- **RECORDS TO PROCESS**

*** Begin section ***

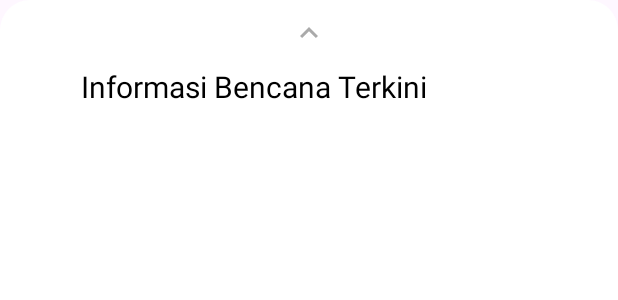
After one commit to GG-3-0-Mobile-Engineering/ME15_ZamzamNurhaman_GG3MEGP0600-PetaBencanaApps, an Android app: the layout bottom_sheet_layout.xml on its own in the app's theme, with its tools: preview values and no code run, on a phone screen of 412 x 824 dp. The commit adds this screen. Shown: the top 300 px of the screen. Run offline under Robolectric (Android 15) with nearby library versions, the phone set to English and light mode, and no system bars.

Commit message:
[add] bottom sheet & event modal bottom sheet

```diff
--- /dev/null
+++ b/app/src/main/res/drawable/arrow_up.xml
@@ -0,0 +1,10 @@
+<vector xmlns:android="http://schemas.android.com/apk/res/android"
+    android:width="24dp"
+    android:height="24dp"
+    android:tint="@android:color/darker_gray"
+    android:viewportWidth="24"
+    android:viewportHeight="24">
+    <path
+        android:fillColor="@android:color/white"
+        android:pathData="M7.41,15.41L12,10.83l4.59,4.58L18,14l-6,-6 -6,6z" />
+</vector>
--- /dev/null
+++ b/app/src/main/res/drawable/bottom_sheet_bg.xml
@@ -0,0 +1,8 @@
+<?xml version="1.0" encoding="utf-8"?>
+<shape xmlns:android="http://schemas.android.com/apk/res/android"
+    android:shape="rectangle">
+    <solid android:color="@android:color/white" />
+    <corners
+        android:topLeftRadius="20dp"
+        android:topRightRadius="20dp" />
+</shape>
--- /dev/null
+++ b/app/src/main/res/drawable/close_icon.xml
@@ -0,0 +1,5 @@
+<vector android:height="24dp" android:tint="#000000"
+    android:viewportHeight="24" android:viewportWidth="24"
+    android:width="24dp" xmlns:android="http://schemas.android.com/apk/res/android">
+    <path android:fillColor="@android:color/white" android:pathData="M19,6.41L17.59,5 12,10.59 6.41,5 5,6.41 10.59,12 5,17.59 6.41,19 12,13.41 17.59,19 19,17.59 13.41,12z"/>
+</vector>
--- /dev/null
+++ b/app/src/main/res/layout/bottom_sheet_layout.xml
@@ -0,0 +1,49 @@
+<?xml version="1.0" encoding="utf-8"?>
+<RelativeLayout xmlns:android="http://schemas.android.com/apk/res/android"
+    xmlns:app="http://schemas.android.com/apk/res-auto"
+    android:id="@+id/bottom_sheet_layout"
+    android:layout_width="match_parent"
+    android:layout_height="match_parent"
+    android:background="@drawable/bottom_sheet_bg"
+    app:behavior_hideable="true"
+    app:behavior_peekHeight="250dp"
+    app:layout_behavior="com.google.android.material.bottomsheet.BottomSheetBehavior">
+
+    <androidx.appcompat.widget.AppCompatImageView
+        android:id="@+id/arrow_up_icon"
+        android:layout_width="wrap_content"
+        android:layout_height="wrap_content"
+        android:layout_centerHorizontal="true"
+        android:layout_marginTop="10dp"
+        android:src="@drawable/arrow_up" />
+
+    <androidx.constraintlayout.widget.ConstraintLayout
+        android:layout_margin="10dp"
+        android:layout_width="match_parent"
+        android:layout_height="wrap_content"
+        android:layout_below="@id/arrow_up_icon"
+        android:orientation="horizontal">
+
+        <ImageView
+            android:id="@+id/close_icon"
+            android:layout_width="wrap_content"
+            android:layout_height="wrap_content"
+            android:src="@drawable/close_icon"
+            android:paddingStart="10dp"
+            android:visibility="invisible"
+            />
+
+        <TextView
+            android:id="@+id/textviewOffset"
+            android:layout_width="wrap_content"
+            android:layout_height="wrap_content"
+            android:layout_marginEnd="177dp"
+            android:text="Informasi Bencana Terkini"
+            android:textColor="@android:color/black"
+            android:textSize="20sp"
+            android:layout_marginStart="10dp"
+            app:layout_constraintStart_toEndOf="@id/close_icon"
+            />
+    </androidx.constraintlayout.widget.ConstraintLayout>
+
+</RelativeLayout>
```
Also changed, not shown: app/src/main/java/com/example/petabencana/MainActivity.kt (+51 -13 lines), app/src/main/res/layout/activity_main.xml (+14 -4 lines).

*** End section ***

Your job is to repeat every entry exactly, keeping all pictures out of the copy.

After one commit to GG-3-0-Mobile-Engineering/ME15_ZamzamNurhaman_GG3MEGP0600-PetaBencanaApps, an Android app: the layout bottom_sheet_layout.xml on its own in the app's theme, with its tools: preview values and no code run, on a phone screen of 412 x 824 dp. The commit adds this screen. Shown: the top 300 px of the screen. Run offline under Robolectric (Android 15) with nearby library versions, the phone set to English and light mode, and no system bars.

Commit message:
[add] bottom sheet & event modal bottom sheet

```diff
--- /dev/null
+++ b/app/src/main/res/drawable/arrow_up.xml
@@ -0,0 +1,10 @@
+<vector xmlns:android="http://schemas.android.com/apk/res/android"
+    android:width="24dp"
+    android:height="24dp"
+    android:tint="@android:color/darker_gray"
+    android:viewportWidth="24"
+    android:viewportHeight="24">
+    <path
+        android:fillColor="@android:color/white"
+        android:pathData="M7.41,15.41L12,10.83l4.59,4.58L18,14l-6,-6 -6,6z" />
+</vector>
--- /dev/null
+++ b/app/src/main/res/drawable/bottom_sheet_bg.xml
@@ -0,0 +1,8 @@
+<?xml version="1.0" encoding="utf-8"?>
+<shape xmlns:android="http://schemas.android.com/apk/res/android"
+    android:shape="rectangle">
+    <solid android:color="@android:color/white" />
+    <corners
+        android:topLeftRadius="20dp"
+        android:topRightRadius="20dp" />
+</shape>
--- /dev/null
+++ b/app/src/main/res/drawable/close_icon.xml
@@ -0,0 +1,5 @@
+<vector android:height="24dp" android:tint="#000000"
+    android:viewportHeight="24" android:viewportWidth="24"
+    android:width="24dp" xmlns:android="http://schemas.android.com/apk/res/android">
+    <path android:fillColor="@android:color/white" android:pathData="M19,6.41L17.59,5 12,10.59 6.41,5 5,6.41 10.59,12 5,17.59 6.41,19 12,13.41 17.59,19 19,17.59 13.41,12z"/>
+</vector>
--- /dev/null
+++ b/app/src/main/res/layout/bottom_sheet_layout.xml
@@ -0,0 +1,49 @@
+<?xml version="1.0" encoding="utf-8"?>
+<RelativeLayout xmlns:android="http://schemas.android.com/apk/res/android"
+    xmlns:app="http://schemas.android.com/apk/res-auto"
+    android:id="@+id/bottom_sheet_layout"
+    android:layout_width="match_parent"
+    android:layout_height="match_parent"
+    android:background="@drawable/bottom_sheet_bg"
+    app:behavior_hideable="true"
+    app:behavior_peekHeight="250dp"
+    app:layout_behavior="com.google.android.material.bottomsheet.BottomSheetBehavior">
+
+    <androidx.appcompat.widget.AppCompatImageView
+        android:id="@+id/arrow_up_icon"
+        android:layout_width="wrap_content"
+        android:layout_height="wrap_content"
+        android:layout_centerHorizontal="true"
+        android:layout_marginTop="10dp"
+        android:src="@drawable/arrow_up" />
+
+    <androidx.constraintlayout.widget.ConstraintLayout
+        android:layout_margin="10dp"
+        android:layout_width="match_parent"
+        android:layout_height="wrap_content"
+        android:layout_below="@id/arrow_up_icon"
+        android:orientation="horizontal">
+
+        <ImageView
+            android:id="@+id/close_icon"
+            android:layout_width="wrap_content"
+            android:layout_height="wrap_content"
+            android:src="@drawable/close_icon"
+            android:paddingStart="10dp"
+            android:visibility="invisible"
+            />
+
+        <TextView
+            android:id="@+id/textviewOffset"
+            android:layout_width="wrap_content"
+            android:layout_height="wrap_content"
+            android:layout_marginEnd="177dp"
+            android:text="Informasi Bencana Terkini"
+            android:textColor="@android:color/black"
+            android:textSize="20sp"
+            android:layout_marginStart="10dp"
+            app:layout_constraintStart_toEndOf="@id/close_icon"
+            />
+    </androidx.constraintlayout.widget.ConstraintLayout>
+
+</RelativeLayout>
```
Also changed, not shown: app/src/main/java/com/example/petabencana/MainActivity.kt (+51 -13 lines), app/src/main/res/layout/activity_main.xml (+14 -4 lines).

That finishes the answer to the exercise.